‘Around 300 hectares of wetland area now have higher surface water levels as a result of this program,’ Mr Walsh said.

‘This has seen significantly improved conditions for water dependent wildlife, including fish, prawns, frogs, insects and waterbirds.’

Landholders with drained swamp country that are interested in participating in the program should contact Simon Walsh on 6626 1256.


Support The Echo

Keeping the community together and the community voice loud and clear is what The Echo is about.
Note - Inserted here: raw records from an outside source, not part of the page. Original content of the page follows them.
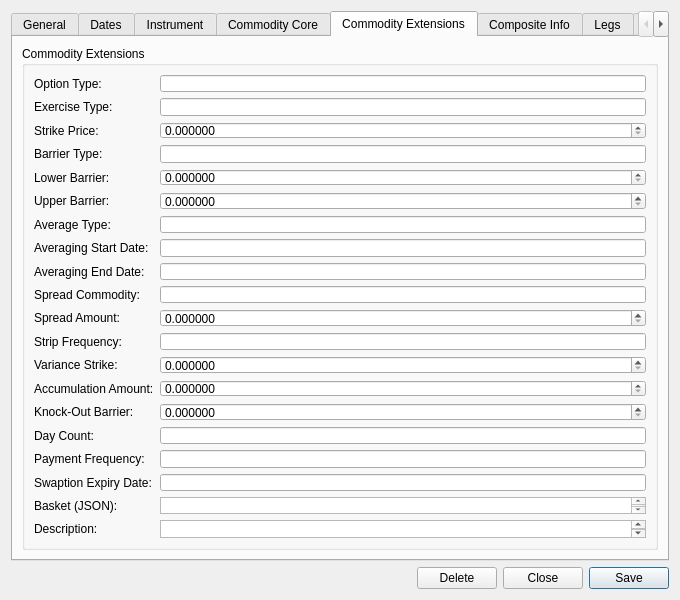
Qt form projects/ores.qt/ui/TradeDetailDialog.ui (OreStudio/OreStudio) before a commit.
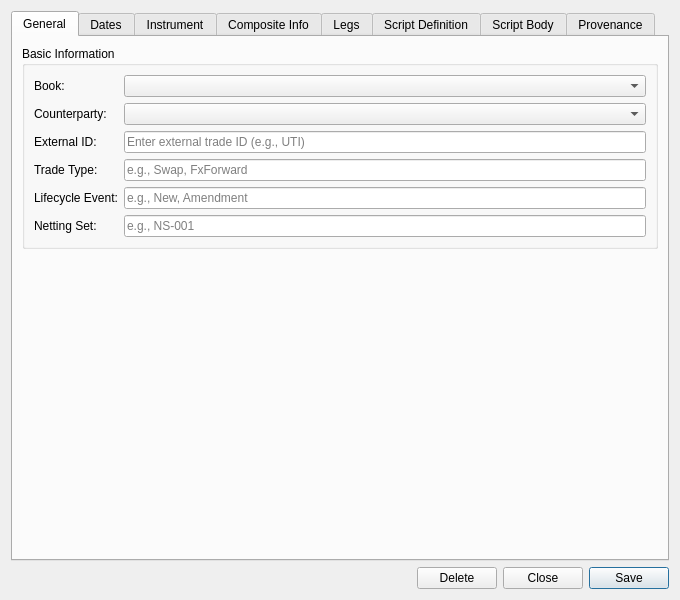
The same form after that commit. The open tabs and pages were chosen to show the change. Custom widgets are drawn as their Qt base class.

Commit message: [qt] Phase 4: extract Commodity into CommodityInstrumentForm

```diff
--- a/projects/ores.qt/ui/TradeDetailDialog.ui
+++ b/projects/ores.qt/ui/TradeDetailDialog.ui
@@ -237,155 +237,6 @@
        </item>
       </layout>
      </widget>
-     <widget class="QWidget" name="commodityCoreTab">
-      <attribute name="title">
-       <string>Commodity Core</string>
-      </attribute>
-      <layout class="QVBoxLayout" name="commodityCoreLayout">
-       <item>
-        <widget class="QGroupBox" name="commodityCoreGroup">
-         <property name="title"><string>Commodity Core</string></property>
-         <layout class="QFormLayout" name="commodityCoreFormLayout">
-          <item row="0" column="0"><widget class="QLabel"><property name="text"><string>Trade Type:</string></property></widget></item>
-          <item row="0" column="1"><widget class="QLineEdit" name="commodityTradeTypeCodeEdit"/></item>
-          <item row="1" column="0"><widget class="QLabel"><property name="text"><string>Commodity Code:</string></property></widget></item>
-          <item row="1" column="1"><widget class="QLineEdit" name="commodityCommodityCodeEdit"/></item>
-          <item row="2" column="0"><widget class="QLabel"><property name="text"><string>Currency:</string></property></widget></item>
-          <item row="2" column="1"><widget class="QLineEdit" name="commodityCurrencyEdit"/></item>
-          <item row="3" column="0"><widget class="QLabel"><property name="text"><string>Quantity:</string></property></widget></item>
-          <item row="3" column="1">
-           <widget class="QDoubleSpinBox" name="commodityQuantitySpinBox">
-            <property name="decimals"><number>6</number></property>
-            <property name="maximum"><double>999999999.000000</double></property>
-           </widget>
-          </item>
-          <item row="4" column="0"><widget class="QLabel"><property name="text"><string>Unit:</string></property></widget></item>
-          <item row="4" column="1"><widget class="QLineEdit" name="commodityUnitEdit"/></item>
-          <item row="5" column="0"><widget class="QLabel"><property name="text"><string>Start Date:</string></property></widget></item>
-          <item row="5" column="1"><widget class="QLineEdit" name="commodityStartDateEdit"/></item>
-          <item row="6" column="0"><widget class="QLabel"><property name="text"><string>Maturity Date:</string></property></widget></item>
-          <item row="6" column="1"><widget class="QLineEdit" name="commodityMaturityDateEdit"/></item>
-          <item row="7" column="0"><widget class="QLabel"><property name="text"><string>Fixed Price:</string></property></widget></item>
-          <item row="7" column="1">
-           <widget class="QDoubleSpinBox" name="commodityFixedPriceSpinBox">
-            <property name="decimals"><number>6</number></property>
-            <property name="maximum"><double>999999999.000000</double></property>
-           </widget>
-          </item>
-         </layout>
-        </widget>
-       </item>
-       <item>
-        <spacer name="commodityCoreSpacer">
-         <property name="orientation"><enum>Qt::Vertical</enum></property>
-         <property name="sizeHint" stdset="0"><size><width>20</width><height>20</height></size></property>
-        </spacer>
-       </item>
-      </layout>
-     </widget>
-     <widget class="QWidget" name="commodityExtensionsTab">
-      <attribute name="title">
-       <string>Commodity Extensions</string>
-      </attribute>
-      <layout class="QVBoxLayout" name="commodityExtensionsLayout">
-       <item>
-        <widget class="QGroupBox" name="commodityExtensionsGroup">
-         <property name="title"><string>Commodity Extensions</string></property>
-         <layout class="QFormLayout" name="commodityExtensionsFormLayout">
-          <item row="0" column="0"><widget class="QLabel"><property name="text"><string>Option Type:</string></property></widget></item>
-          <item row="0" column="1"><widget class="QLineEdit" name="commodityOptionTypeEdit"/></item>
-          <item row="1" column="0"><widget class="QLabel"><property name="text"><string>Exercise Type:</string></property></widget></item>
-          <item row="1" column="1"><widget class="QLineEdit" name="commodityExerciseTypeEdit"/></item>
-          <item row="2" column="0"><widget class="QLabel"><property name="text"><string>Strike Price:</string></property></widget></item>
-          <item row="2" column="1">
-           <widget class="QDoubleSpinBox" name="commodityStrikePriceSpinBox">
-            <property name="decimals"><number>6</number></property>
-            <property name="maximum"><double>999999999.000000</double></property>
-           </widget>
-          </item>
-          <item row="3" column="0"><widget class="QLabel"><property name="text"><string>Barrier Type:</string></property></widget></item>
-          <item row="3" column="1"><widget class="QLineEdit" name="commodityBarrierTypeEdit"/></item>
-          <item row="4" column="0"><widget class="QLabel"><property name="text"><string>Lower Barrier:</string></property></widget></item>
-          <item row="4" column="1">
-           <widget class="QDoubleSpinBox" name="commodityLowerBarrierSpinBox">
-            <property name="decimals"><number>6</number></property>
-            <property name="maximum"><double>999999999.000000</double></property>
-           </widget>
-          </item>
-          <item row="5" column="0"><widget class="QLabel"><property name="text"><string>Upper Barrier:</string></property></widget></item>
-          <item row="5" column="1">
-           <widget class="QDoubleSpinBox" name="commodityUpperBarrierSpinBox">
-            <property name="decimals"><number>6</number></property>
-            <property name="maximum"><double>999999999.000000</double></property>
-           </widget>
-          </item>
-          <item row="6" column="0"><widget class="QLabel"><property name="text"><string>Average Type:</string></property></widget></item>
-          <item row="6" column="1"><widget class="QLineEdit" name="commodityAverageTypeEdit"/></item>
-          <item row="7" column="0"><widget class="QLabel"><property name="text"><string>Averaging Start Date:</string></property></widget></item>
-          <item row="7" column="1"><widget class="QLineEdit" name="commodityAveragingStartDateEdit"/></item>
-          <item row="8" column="0"><widget class="QLabel"><property name="text"><string>Averaging End Date:</string></property></widget></item>
-          <item row="8" column="1"><widget class="QLineEdit" name="commodityAveragingEndDateEdit"/></item>
-          <item row="9" column="0"><widget class="QLabel"><property name="text"><string>Spread Commodity:</string></property></widget></item>
-          <item row="9" column="1"><widget class="QLineEdit" name="commoditySpreadCommodityCodeEdit"/></item>
-          <item row="10" column="0"><widget class="QLabel"><property name="text"><string>Spread Amount:</string></property></widget></item>
-          <item row="10" column="1">
-           <widget class="QDoubleSpinBox" name="commoditySpreadAmountSpinBox">
-            <property name="decimals"><number>6</number></property>
-            <property name="maximum"><double>999999999.000000</double></property>
-           </widget>
-          </item>
-          <item row="11" column="0"><widget class="QLabel"><property name="text"><string>Strip Frequency:</string></property></widget></item>
-          <item row="11" column="1"><widget class="QLineEdit" name="commodityStripFrequencyCodeEdit"/></item>
-          <item row="12" column="0"><widget class="QLabel"><property name="text"><string>Variance Strike:</string></property></widget></item>
-          <item row="12" column="1">
-           <widget class="QDoubleSpinBox" name="commodityVarianceStrikeSpinBox">
-            <property name="decimals"><number>6</number></property>
-            <property name="maximum"><double>999999999.000000</double></property>
-           </widget>
-          </item>
-          <item row="13" column="0"><widget class="QLabel"><property name="text"><string>Accumulation Amount:</string></property></widget></item>
-          <item row="13" column="1">
-           <widget class="QDoubleSpinBox" name="commodityAccumulationAmountSpinBox">
-            <property name="decimals"><number>6</number></property>
-            <property name="maximum"><double>999999999.000000</double></property>
-           </widget>
-          </item>
-          <item row="14" column="0"><widget class="QLabel"><property name="text"><string>Knock-Out Barrier:</string></property></widget></item>
-          <item row="14" column="1">
-           <widget class="QDoubleSpinBox" name="commodityKnockOutBarrierSpinBox">
-            <property name="decimals"><number>6</number></property>
-            <property name="maximum"><double>999999999.000000</double></property>
-           </widget>
-          </item>
-          <item row="15" column="0"><widget class="QLabel"><property name="text"><string>Day Count:</string></property></widget></item>
-          <item row="15" column="1"><widget class="QLineEdit" name="commodityDayCountCodeEdit"/></item>
-          <item row="16" column="0"><widget class="QLabel"><property name="text"><string>Payment Frequency:</string></property></widget></item>
-          <item row="16" column="1"><widget class="QLineEdit" name="commodityPaymentFrequencyCodeEdit"/></item>
-          <item row="17" column="0"><widget class="QLabel"><property name="text"><string>Swaption Expiry Date:</string></property></widget></item>
-          <item row="17" column="1"><widget class="QLineEdit" name="commoditySwaptionExpiryDateEdit"/></item>
-          <item row="18" column="0"><widget class="QLabel"><property name="text"><string>Basket (JSON):</string></property></widget></item>
-          <item row="18" column="1">
-           <widget class="QPlainTextEdit" name="commodityBasketJsonEdit">
-            <property name="maximumHeight"><number>80</number></property>
-           </widget>
-          </item>
-          <item row="19" column="0"><widget class="QLabel"><property name="text"><string>Description:</string></property></widget></item>
-          <item row="19" column="1">
-           <widget class="QPlainTextEdit" name="commodityDescriptionEdit">
-            <property name="maximumHeight"><number>80</number></property>
-           </widget>
-          </item>
-         </layout>
-        </widget>
-       </item>
-       <item>
-        <spacer name="commodityExtensionsSpacer">
-         <property name="orientation"><enum>Qt::Vertical</enum></property>
-         <property name="sizeHint" stdset="0"><size><width>20</width><height>20</height></size></property>
-        </spacer>
-       </item>
-      </layout>
-     </widget>
      <widget class="QWidget" name="compositeCoreTab">
       <attribute name="title">
        <string>Composite Info</string>
```
The commit also changes 6 other files.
More than ever we need your help to keep this voice alive and thriving in the community.

Like all businesses we are struggling to keep food on the table of all our local and hard working journalists, artists, sales, delivery and drudges who keep the news coming out to you both in the newspaper and online. If you can spare a few dollars a week – or maybe more – we would appreciate all the support you are able to give to keep the voice of independent, local journalism alive.

1 COMMENT

  1. Sounds great. Perhaps Mr Walsh, DPI Fisheries manager, should be given the opportunity to speak to Pru Goward before her department makes a decision on the proposed West Byron development.

LEAVE A REPLY

Please enter your comment!
Please enter your name here

Ballina Council agrees to consider tighter holiday let policy

The Ballina Shire Council has voted unanimously to investigate options for restricting short-term rental accommodation.

Lismore Councillor candidate bios – Group A: Labor

The Echo asked all the Lismore election Councillor candidates to send in a bio. First cab off the rank was current Councillor Darlene Cook and Group A.

Gladys just doesn’t get it? Bullshit.

The rules are lost to the dark art of time, but when I was younger, we used to play a card game called ‘Bullshit’...

Flood warning for Richmond and Wilsons Rivers

A deepening low pressure trough through the northeast of the state is expected to bring rain and thunderstorms during Tuesday and Wednesday, according to the State Emergency Service.